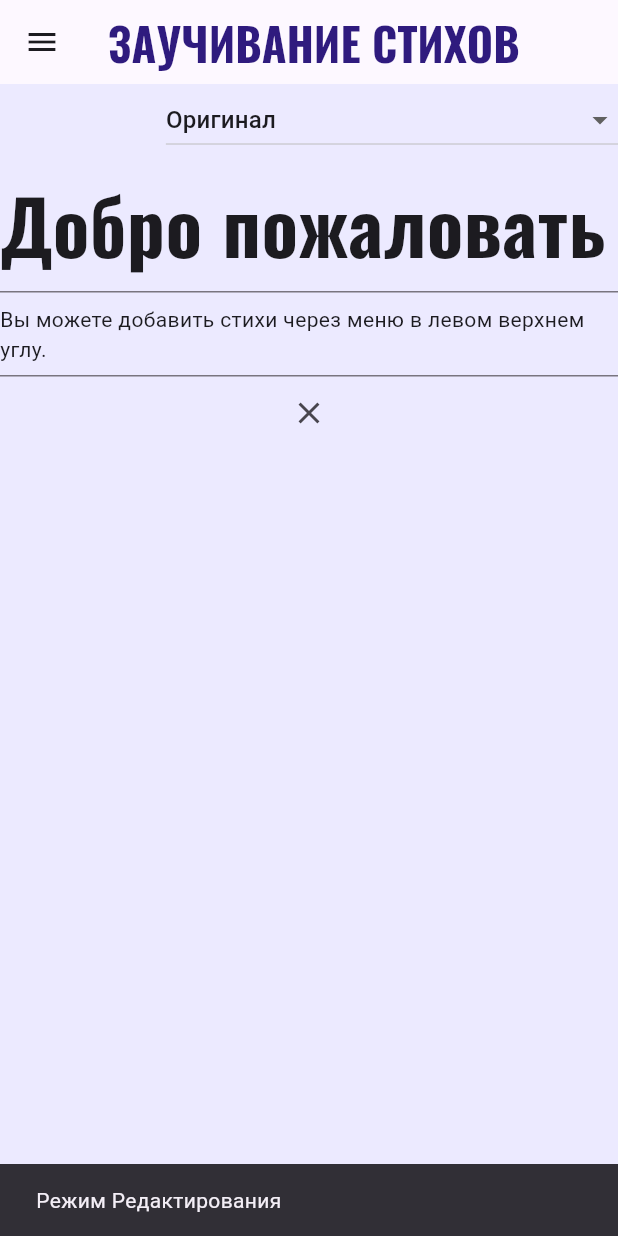
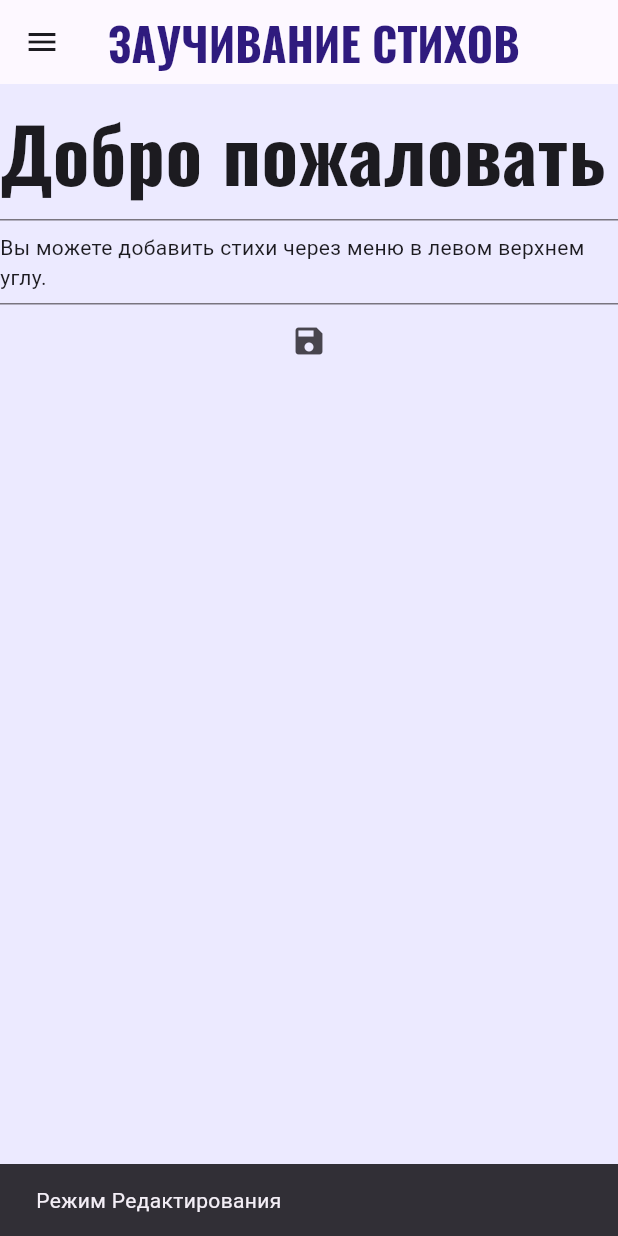
Before and after one commit to 2romanio005/cramming_poems, a Flutter app: the screen it shows after launch, after a tap on the "edit" icon, on a phone screen of 412 x 824 dp. Run offline on Flutter 3.47's test engine with Material 3 defaults, Android fonts, the light colour scheme and no system bars; our stand-ins replace google_fonts.

Commit message:
deleted DropdownButton from EditMode

```diff
--- a/lib/main_view.dart
+++ b/lib/main_view.dart
@@ -6,6 +6,7 @@ class MainView extends StatefulWidget {
   const MainView({super.key, required this.poemData});
 
   final Poem poemData;
+
   @override
   State<StatefulWidget> createState() => _MainView();
 }
@@ -51,7 +52,8 @@ class _MainView extends State<MainView> {
   Widget build(BuildContext context) {
     return SingleChildScrollView(
       child: Column(
-        children: [
+        children: (!_isEditMode)
+            ? [
                 Row(
                   mainAxisAlignment: MainAxisAlignment.end,
                   children: [
@@ -87,7 +89,6 @@ class _MainView extends State<MainView> {
                     )
                   ],
                 ),
-          if (!_isEditMode)
                 Column(
                   children: [
                     Text(widget.poemData.title, style: Theme.of(context).textTheme.bodyLarge),
@@ -98,8 +99,9 @@ class _MainView extends State<MainView> {
                     ),
                     IconButton(onPressed: _toggleEditModeOn, icon: const Icon(Icons.edit)),
                   ],
-            )
-          else
+                ),
+              ]
+            : [
                 Column(
                   children: [
                     TextField(controller: nameController, style: Theme.of(context).textTheme.bodyLarge),
@@ -108,7 +110,7 @@ class _MainView extends State<MainView> {
                       style: Theme.of(context).textTheme.bodyMedium,
                       maxLines: null,
                     ),
-                IconButton(onPressed: _toggleEditModeOff, icon: const Icon(Icons.close)),
+                    IconButton(onPressed: _toggleEditModeOff, icon: const Icon(Icons.save)),
                   ],
                 ),
               ],
```
Lines whose indentation alone changed are shown as unchanged.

■ TASK TO COMPLETE:
Could you output the listing word for word, omitting every picture?

■ EXERCISE SOLUTION:
Before and after one commit to 2romanio005/cramming_poems, a Flutter app: the screen it shows after launch, after a tap on the "edit" icon, on a phone screen of 412 x 824 dp. Run offline on Flutter 3.47's test engine with Material 3 defaults, Android fonts, the light colour scheme and no system bars; our stand-ins replace google_fonts.

Commit message:
deleted DropdownButton from EditMode

```diff
--- a/lib/main_view.dart
+++ b/lib/main_view.dart
@@ -6,6 +6,7 @@ class MainView extends StatefulWidget {
   const MainView({super.key, required this.poemData});
 
   final Poem poemData;
+
   @override
   State<StatefulWidget> createState() => _MainView();
 }
@@ -51,7 +52,8 @@ class _MainView extends State<MainView> {
   Widget build(BuildContext context) {
     return SingleChildScrollView(
       child: Column(
-        children: [
+        children: (!_isEditMode)
+            ? [
                 Row(
                   mainAxisAlignment: MainAxisAlignment.end,
                   children: [
@@ -87,7 +89,6 @@ class _MainView extends State<MainView> {
                     )
                   ],
                 ),
-          if (!_isEditMode)
                 Column(
                   children: [
                     Text(widget.poemData.title, style: Theme.of(context).textTheme.bodyLarge),
@@ -98,8 +99,9 @@ class _MainView extends State<MainView> {
                     ),
                     IconButton(onPressed: _toggleEditModeOn, icon: const Icon(Icons.edit)),
                   ],
-            )
-          else
+                ),
+              ]
+            : [
                 Column(
                   children: [
                     TextField(controller: nameController, style: Theme.of(context).textTheme.bodyLarge),
@@ -108,7 +110,7 @@ class _MainView extends State<MainView> {
                       style: Theme.of(context).textTheme.bodyMedium,
                       maxLines: null,
                     ),
-                IconButton(onPressed: _toggleEditModeOff, icon: const Icon(Icons.close)),
+                    IconButton(onPressed: _toggleEditModeOff, icon: const Icon(Icons.save)),
                   ],
                 ),
               ],
```
Lines whose indentation alone changed are shown as unchanged.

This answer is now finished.